Content revision data:
.....

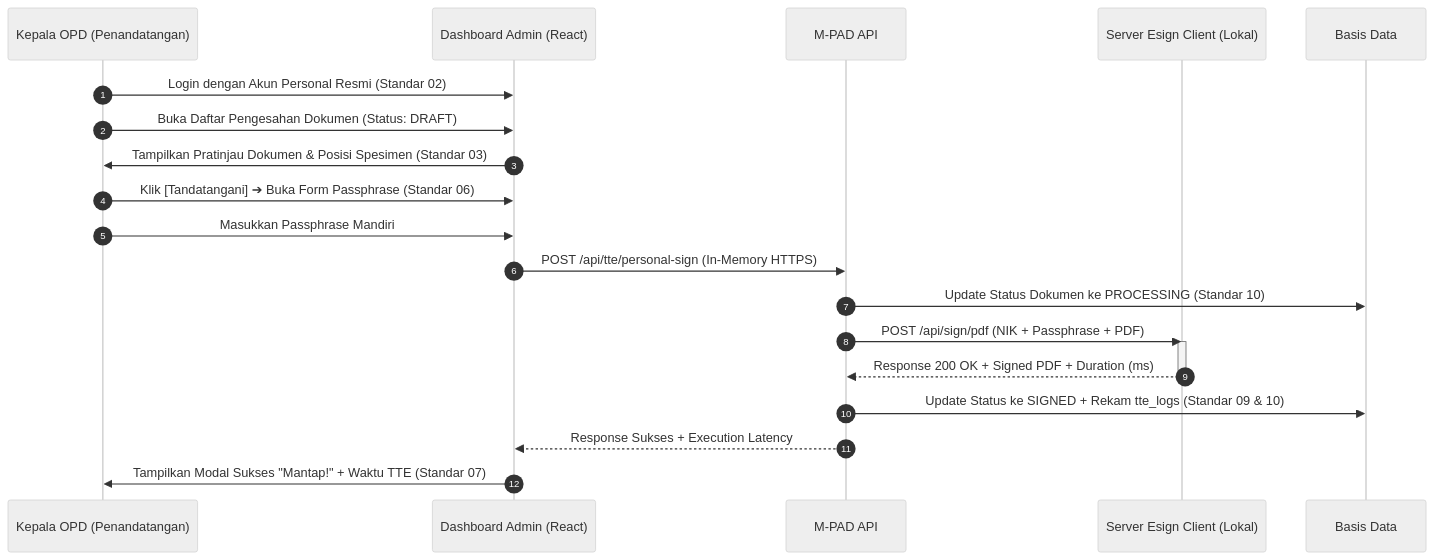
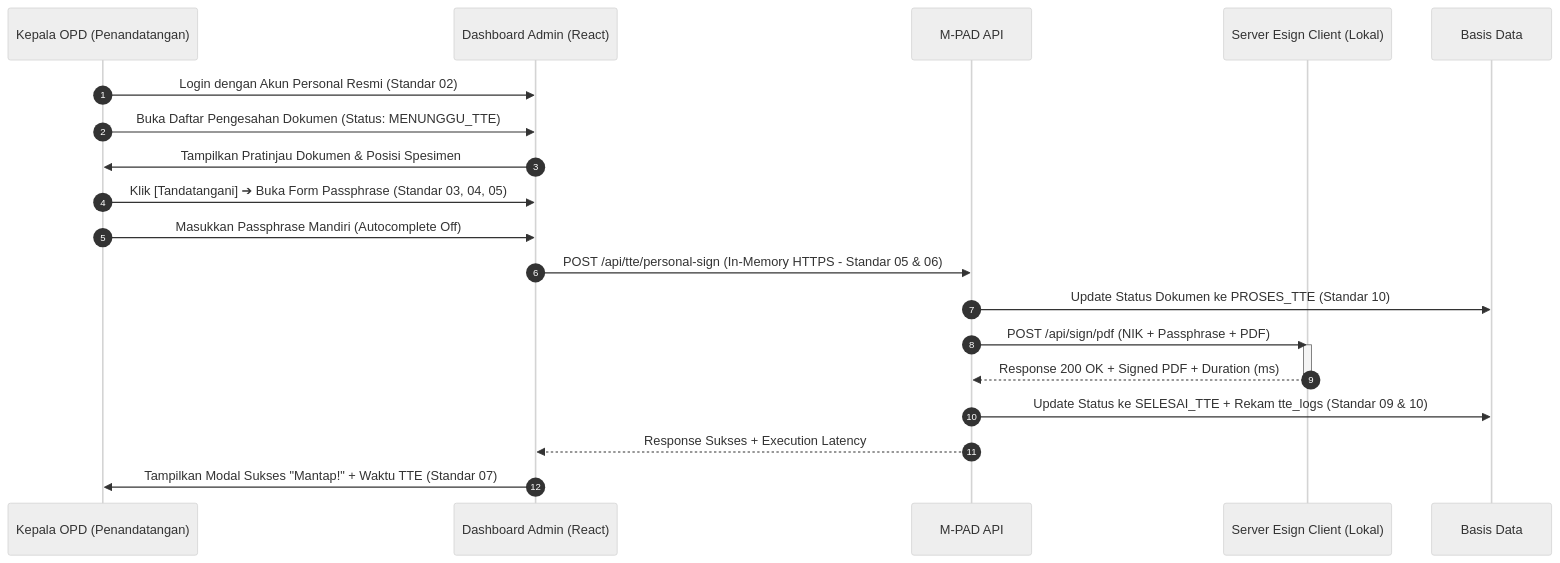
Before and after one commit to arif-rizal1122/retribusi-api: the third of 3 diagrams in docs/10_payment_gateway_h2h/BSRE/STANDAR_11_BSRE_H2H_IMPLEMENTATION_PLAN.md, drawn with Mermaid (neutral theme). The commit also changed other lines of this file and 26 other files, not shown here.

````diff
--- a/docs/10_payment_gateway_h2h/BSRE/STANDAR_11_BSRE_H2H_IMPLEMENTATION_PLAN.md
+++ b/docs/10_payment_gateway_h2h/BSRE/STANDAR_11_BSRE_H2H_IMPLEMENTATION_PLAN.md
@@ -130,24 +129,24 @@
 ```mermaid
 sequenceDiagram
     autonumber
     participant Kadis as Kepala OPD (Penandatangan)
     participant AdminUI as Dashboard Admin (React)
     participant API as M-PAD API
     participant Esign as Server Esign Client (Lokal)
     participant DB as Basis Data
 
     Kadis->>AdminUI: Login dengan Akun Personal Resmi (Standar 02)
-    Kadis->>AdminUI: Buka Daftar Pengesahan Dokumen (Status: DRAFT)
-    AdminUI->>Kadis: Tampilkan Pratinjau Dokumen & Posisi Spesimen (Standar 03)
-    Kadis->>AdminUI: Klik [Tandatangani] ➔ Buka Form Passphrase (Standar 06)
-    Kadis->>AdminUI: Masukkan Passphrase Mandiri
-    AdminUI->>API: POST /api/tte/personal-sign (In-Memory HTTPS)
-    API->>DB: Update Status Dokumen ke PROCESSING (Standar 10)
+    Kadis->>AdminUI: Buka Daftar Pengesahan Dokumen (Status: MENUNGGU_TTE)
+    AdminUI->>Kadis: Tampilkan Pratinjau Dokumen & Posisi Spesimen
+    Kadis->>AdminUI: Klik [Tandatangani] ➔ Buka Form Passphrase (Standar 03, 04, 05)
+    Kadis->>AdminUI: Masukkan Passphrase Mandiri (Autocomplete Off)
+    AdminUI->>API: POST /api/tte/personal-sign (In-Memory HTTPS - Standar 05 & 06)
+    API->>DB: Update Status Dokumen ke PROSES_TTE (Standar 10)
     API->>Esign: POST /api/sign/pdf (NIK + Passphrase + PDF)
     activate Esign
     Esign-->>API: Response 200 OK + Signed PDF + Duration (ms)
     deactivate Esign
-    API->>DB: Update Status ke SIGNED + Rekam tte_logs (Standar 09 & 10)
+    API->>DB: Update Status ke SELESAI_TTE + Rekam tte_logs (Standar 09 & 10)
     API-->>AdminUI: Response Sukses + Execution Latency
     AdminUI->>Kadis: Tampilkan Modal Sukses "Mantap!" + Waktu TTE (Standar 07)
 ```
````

.....

What to do:
Work through the records above line by line and count those that hold the string "Esign". Give only the result.

The answer:
5